The keyword essay on “body” explains that in children’s literature the body is often turned into a material frame for the child. The body becomes a material thing that children focus on. Society sexualizes children’s bodies and represents there innocence and vulnerability as being “sexy”. Body image is a very central aspect of a young girls’ development and comes about when the girl begins to think of her body as a material thing. As culture continually sexualizes the child body and tells young girls particularity what is a beautiful or even sexy, young girls begin to develop ideas around their own body and how they view themselves. In Toni Morrison’s, The Bluest Eye, we can observe the keyword essay on “body” to be acting in multiple ways. First, the girls in The Bluest Eye seem to connect their body and sexuality in an odd idea of being able to ruin your body with the loss of virginity. In addition, Pecola has a very negative view of her body and is always longing to look like Shirley Temple on her cup and have blue eyes.
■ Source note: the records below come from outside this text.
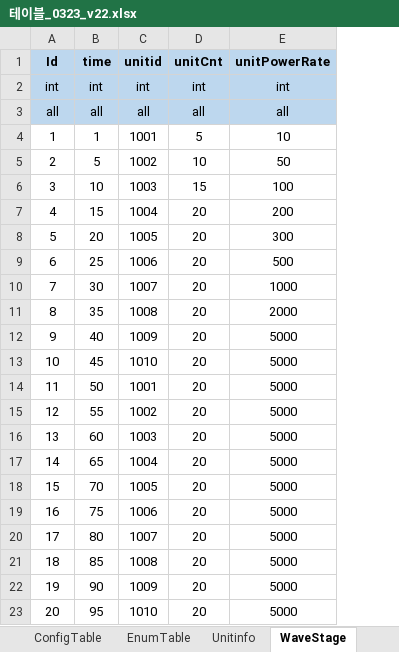
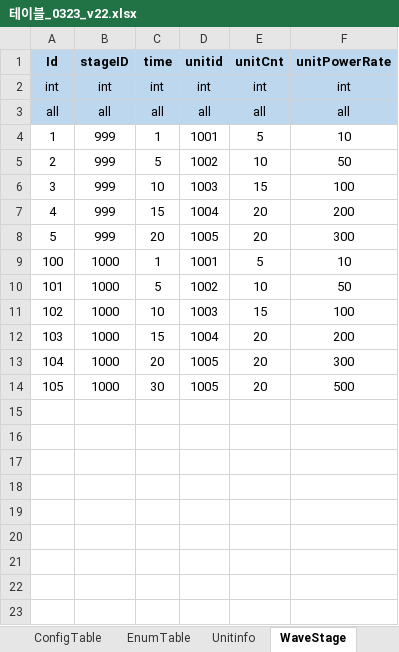
Before and after one commit to david0305mc/TowerDefense, an Excel workbook: ExcelToCSV/SrcFolder/테이블_0323_v22.xlsx, sheet WaveStage, drawn as a sheet; values as stored, in another font and other column widths than the file's, no borders; removed rows and columns are numbered as before the commit, all else as after; the diff names each change by its address in the sheet, - before the commit and + after, or states it on an @@ line.

```diff
--- a/ExcelToCSV/SrcFolder/테이블_0323_v22.xlsx (sheet WaveStage)
+++ b/ExcelToCSV/SrcFolder/테이블_0323_v22.xlsx (sheet WaveStage)
+column B (stageID), rows 2-8: int | all | 999 | 999 | 999 | 999 | 999
-row 9: 6 | 25 | 1006 | 20 | 500
-row 10: 7 | 30 | 1007 | 20 | 1000
-row 11: 8 | 35 | 1008 | 20 | 2000
-row 12: 9 | 40 | 1009 | 20 | 5000
-row 13: 10 | 45 | 1010 | 20 | 5000
-row 14: 11 | 50 | 1001 | 20 | 5000
-row 15: 12 | 55 | 1002 | 20 | 5000
-row 16: 13 | 60 | 1003 | 20 | 5000
-row 17: 14 | 65 | 1004 | 20 | 5000
-row 18: 15 | 70 | 1005 | 20 | 5000
-row 19: 16 | 75 | 1006 | 20 | 5000
-row 20: 17 | 80 | 1007 | 20 | 5000
-row 21: 18 | 85 | 1008 | 20 | 5000
-row 22: 19 | 90 | 1009 | 20 | 5000
-row 23: 20 | 95 | 1010 | 20 | 5000
+row 9: 100 | 1000 | 1 | 1001 | 5 | 10
+row 10: 101 | 1000 | 5 | 1002 | 10 | 50
+row 11: 102 | 1000 | 10 | 1003 | 15 | 100
+row 12: 103 | 1000 | 15 | 1004 | 20 | 200
+row 13: 104 | 1000 | 20 | 1005 | 20 | 300
+row 14: 105 | 1000 | 30 | 1005 | 20 | 500
```
Also changed, not shown: 7 other files.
Third, Penola’s body is sexualized throughout the novel by the start of her period and rape of her father who sexually longed for this young girl. Her innocence was appealing and even sexy to him. At the conclusion of the novel, Pecola convinces herself that she has blue eyes as a way to cope with her longing to be different and the severe hardship she has faced in life. Pecola has a distorted body image because she longs for a body that society tells her is beautiful.
Body image is a similar struggle for all developing girls throughout multiple time periods. In model Cameron Russell’s TED talk about body image, she shares that the body and how people view you is a very powerful thing. She highlights how society constructs the idea of what is worthy and girls are prompted or forced to conform to the ideal standard of beauty. Body image would not be as big of an issue for girls if society and media did not construct what the beautiful and ideal body is. Cameron also speaks to the fact that her whiteness is valued and seen as beautiful and sexy in her industry. Cameron remarks that, “For the past two centuries we have defined beauty not just as health, youth and symmetry that we are programmed to admire. But also as tall slender figures and femininity and white skin.” In 2007 models on the runway were counted and less that 4% were not white. Our culture has created a legacy of what beauty is and constructed the idea that our outward body is extremely important to who we are. Lastly, Cameron speaks to the reality that young girls are very often sexualized in the modeling industry and society in general. She was taking racy photos for magazines before her first period or even boyfriend.
Both Pecola’s views of beauty in The Bluest Eye and Cameron Russell’s talk on body image as a model, show that the sexualization and materialization of children’s bodies lead to distinct messages that children and young girls have about their bodies. The image that girls hold about there body is a powerful part of their development.